One hapless fellow often submitted. He was an outdoor educator and traveled a lot. One day, I received an unsolicited article from him that seemed vaguely familiar. I went through the slush folder and found two other hiking articles that he had previously sent in. One of them began, "Look! A caribou!" The second: "Look there! A whale!" The most recent: "Look! A moose." He had begun each piece with the same bad lead, mistakenly thinking that this was the ideal entree into the story. But as the head editor pointed out, "Quote leads went out with hoop skirts."
When I started writing magazine articles, occasionally I'd bog down in the middle of the piece and not know how to proceed. My notes didn't point the way out of these dead ends and I'd find myself blue skying it -- writing off the top of my head. This doesn't work with nonfiction, and the problem eventually became clear: I hadn't done enough research to support the article through its twists and turns.
I haven't had that problem in years, because I know now to gather enough material. Sometimes, of course, you bog down and have to work your way out of it, but with enough research to draw on, there is always an exit.
On June 2, I'm giving a talk on Risk and Adventure, and then taking part in a panel discussion about it at The North Face store in Banff, Alberta. Details here.
Check out this profile of Jerry in the online adventure magazine, Limitless Pursuits.
March 28, 2015
On every expedition, I spend about an hour a day making notes, usually in the lull between soup and supper, when I'm melting water for the Thermos. The stove warms up the tent enough that I can usually write with bare hands or liner gloves. In the cold, where ink freezes, I use a mechanical pencil, insulated with moleskin.
I start with the basics: how many hours we went, how far we made, weather, travel conditions, any wildlife sightings. What was the terrain like? Did it change from the day before? How do my partner and I feel? Any good jokes between us? Any phrases or metaphors that popped into my head during the day that describe some aspect of the journey well? Those are particularly useful; I include them in my blueprint when I'm mapping out some future story or chapter. For example, the Quadruped Principle: four-legged animals haul more strongly than two-legged ones, and one of the technical aspects of manhauling (which few beginners grasp) is that ski poles function not for balance or as feelers but as third and fourth legs. The longer the journey, the more you use your arms. (At first, they're just not strong enough.) By the end of an expedition, your triceps should be as well-developed as your thighs.
On this latest expedition, my partner James MacKinnon is also a writer. (Here's a link to a recent piece of his in The New Yorker.) We had the usual writerly conversations about how hard it is to make a living, and had a good laugh about the cattiness of writers gatherings. About his bestselling The 100-Mile Diet, one author asked him, "So, did you set out to write a middlebrow book?" James also diligently recorded his impressions, and every evening, the conversation died for an hour as we scribbled.
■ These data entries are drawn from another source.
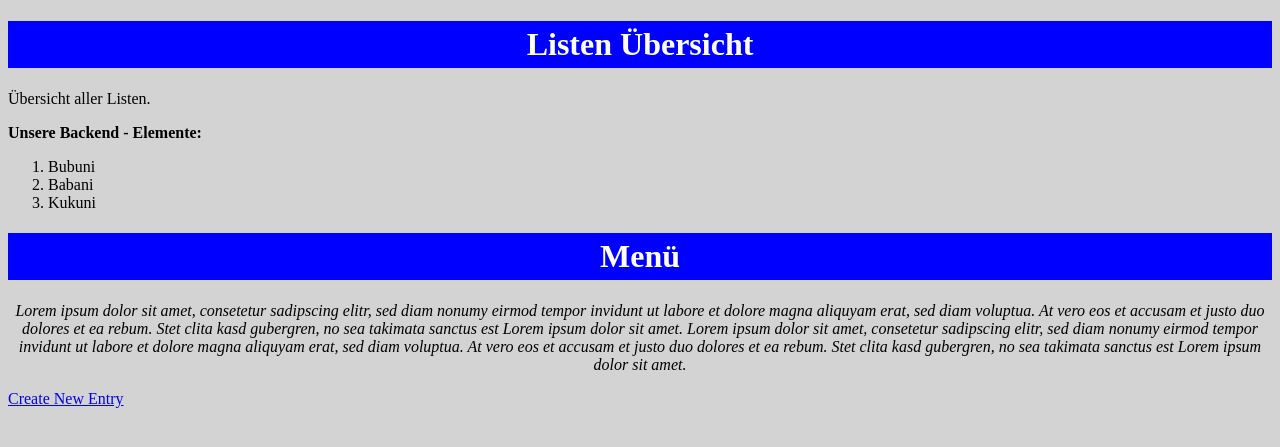
Repository: leloq/project.github.io
Page: start.html
The author's editor kept a record of every edit. The page is drawn from the files as they stood at one moment, then again after the next edit.
The browser window is 1280 px wide. The pictures show the whole page.

Above is the page before.

### start.html
<!DOCTYPE html>
<html>
<head>
<meta charset="utf-8" />
<title>Database Backend</title>
<link rel="stylesheet" type="text/css" href="style.css">
</head>
<body>

<div class="heading-line">
    <h1>Listen Übersicht</h1>
</div>

<p>Übersicht aller Listen.</p>
<p><strong>Unsere Backend - Elemente:</strong></p>
<section>
    <ol>
        <li>Bubuni</li>
        <li>Babani</li>
        <li>Kukuni</li>
    </ol>

</section>

<div class="heading-line">
<h1>Menü</h1>
</div>

<div  class="content">
    <p>
    Lorem ipsum dolor sit amet, consetetur sadipscing elitr, sed diam nonumy eirmod tempor invidunt ut labore et dolore magna aliquyam erat, sed diam voluptua. At vero eos et accusam et justo duo dolores et ea rebum. Stet clita kasd gubergren, no sea takimata sanctus est Lorem ipsum dolor sit amet. Lorem ipsum dolor sit amet, consetetur sadipscing elitr, sed diam nonumy eirmod tempor invidunt ut labore et dolore magna aliquyam erat, sed diam voluptua. At vero eos et accusam et justo duo dolores et ea rebum. Stet clita kasd gubergren, no sea takimata sanctus est Lorem ipsum dolor sit amet.
    </p>
</div>

<a href="create.html" style="font-size: 1em;">Create New Entry</a>

<br>

</body>
</html>

### style.css
h1 {
    color: white;
    text-align: center;
    border: 5px solid blue;
    text-align: center;
}



body {
    background-color: lightgrey;
    background-size: cover;
}

.menu {
    text-align: center;
    border: 2px solid blue;
}


.menu-element {
    border: 5px solid green;
    background-color: green;
    color: white;
    text-align: center
}

.active {
    color: red;
}

.heading-line {
    background-color: blue;
}

.heading-line :hover {
    background-color: red;
}

.content {
    text-align: center;
}

.content p {
    text-align: center;
    font-style: italic;
    font-family: 'Poiret One';

}



img {
    float: left;
    width: 100%;
    height: 100px;
}

After the next edit:
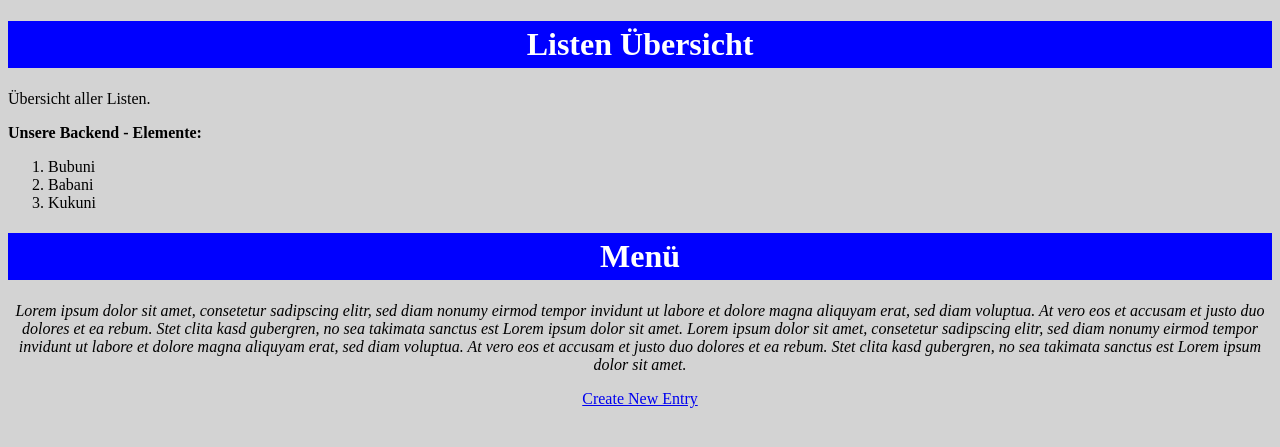
The edit:
--- a/start.html
+++ b/start.html
@@ -30,9 +30,11 @@
     <p>
     Lorem ipsum dolor sit amet, consetetur sadipscing elitr, sed diam nonumy eirmod tempor invidunt ut labore et dolore magna aliquyam erat, sed diam voluptua. At vero eos et accusam et justo duo dolores et ea rebum. Stet clita kasd gubergren, no sea takimata sanctus est Lorem ipsum dolor sit amet. Lorem ipsum dolor sit amet, consetetur sadipscing elitr, sed diam nonumy eirmod tempor invidunt ut labore et dolore magna aliquyam erat, sed diam voluptua. At vero eos et accusam et justo duo dolores et ea rebum. Stet clita kasd gubergren, no sea takimata sanctus est Lorem ipsum dolor sit amet.
     </p>
+
+    <a href="create.html" style="font-size: 1em;">Create New Entry</a>
+
 </div>
 
-<a href="create.html" style="font-size: 1em;">Create New Entry</a>
 
 <br>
For me, my notebooks form the basis of articles and books. They refresh my memory, add detail and enrich the language. In a disaster, if I could only save one thing from our house, it would be them.
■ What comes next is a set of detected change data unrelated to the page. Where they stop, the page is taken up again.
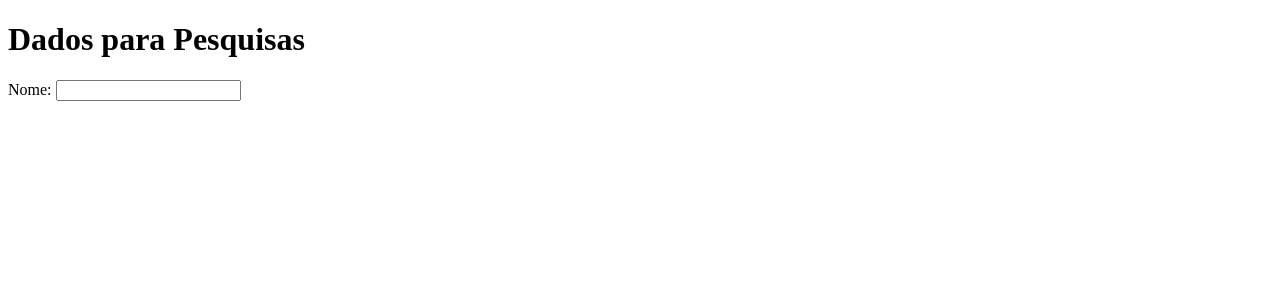
Repository: Marcelinalima/Java_JSP
Page: projeto_pesquisa/src/main/webapp/inserirPesquisa.html
These files come from the project's save history. The page is drawn as it stood at one moment and after the next save; the edit follows.
The browser window is 1280 px wide. The pictures show the whole page.

Above is the page before, as saved 2023-04-12 19:10:54.

### projeto_pesquisa/src/main/webapp/inserirPesquisa.html
<!DOCTYPE html>
<html>
<head>
<meta charset="UTF-8">
<title>Dados de Pesquisa</title>
</head>
<body>

   <h1> Dados para Pesquisas</h1>
   <form action=" /projeto_pesquisa/PesquisaInclusãoServlet" method="post">
     <p>Nome: <input type="text" name="">
   </form>

</body>
</html>

After the next save:
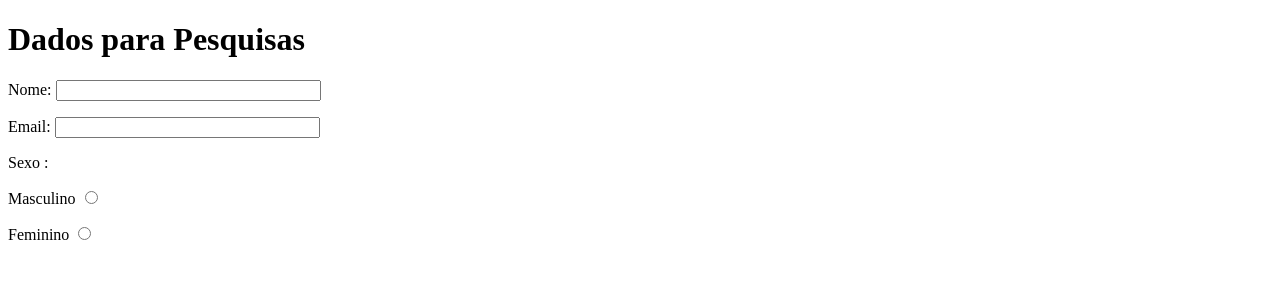
Saved 13 min 27 s later.
--- a/projeto_pesquisa/src/main/webapp/inserirPesquisa.html
+++ b/projeto_pesquisa/src/main/webapp/inserirPesquisa.html
@@ -7,8 +7,16 @@
 <body>
 
    <h1> Dados para Pesquisas</h1>
-   <form action=" /projeto_pesquisa/PesquisaInclusãoServlet" method="post">
-     <p>Nome: <input type="text" name="">
+
+  <form action=" /projeto_pesquisa/PesquisaInclusãoServlet" method="post">
+     <p>Nome: <input type="text" name="p_nome" size="30"></p>
+     <p>Email: <input type="email" name="p_email" size="30"></p>
+
+
+     <p> Sexo : </p>
+     <p>Masculino  <input type="radio" name="p_sexo" value="masculino"></p>
+     <p>Feminino  <input type="radio" name="p_sexo" value="feminino"></p>
+
    </form>
 
 </body>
All words and images ©2008-16 Jerry Kobalenko. Unauthorized use strictly prohibited by law.